* [What is being asked]
Search the listing below for the string "weight" and show each line that contains it.
(Material for the task Opens)
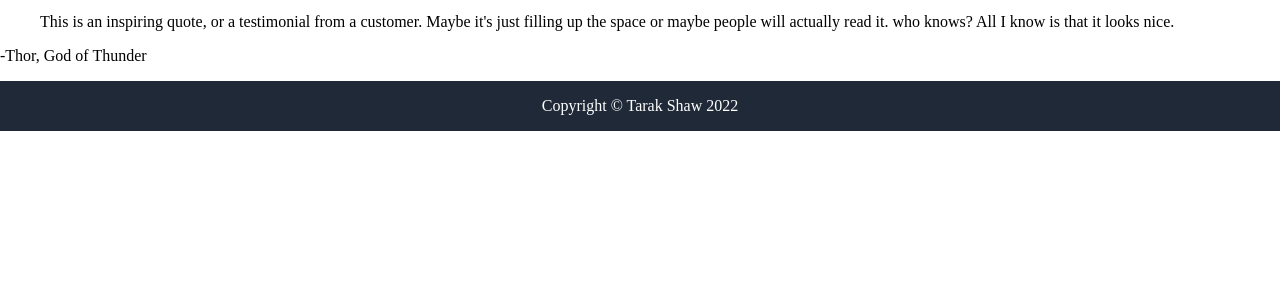
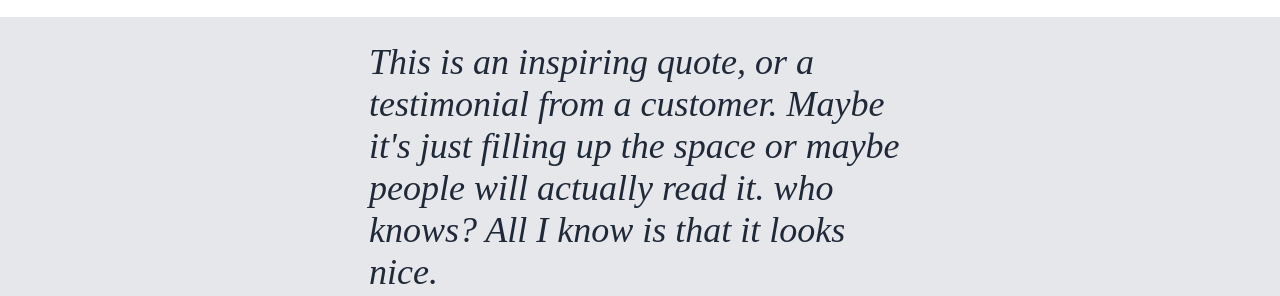
Before and after one commit to procoder54/landing-page, a plain HTML site: page index.html in a window 1280 px wide. Shown: the part 785-1081 px from the top of the page. Before the commit the page ends 916 px from the top, so only its background shows below. Drawn offline with Linux system fonts and the light colour scheme.

Commit message:
aligned quote of thor

```diff
--- a/style.css
+++ b/style.css
@@ -101,6 +101,28 @@ article {
   min-width: 200px;
 }
 
+.quote {
+  background-color: #e5e7eb;
+  padding: 24px;
+  margin: 20px 0;
+}
+
+blockquote {
+  font-size: 36px;
+  font-weight: lighter;
+  font-style: italic;
+  color: #1f2937;
+  width: 44%;
+  margin: 0 auto;
+}
+
+.quote p {
+  width: 44%;
+  font-size: 28px;
+  font-weight: bold;
+  margin-left: auto;
+}
+
 footer {
   justify-content: center;
   align-items: center;
```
(Material for the task Closes)
* [Result]
+  font-weight: lighter;
+  font-weight: bold;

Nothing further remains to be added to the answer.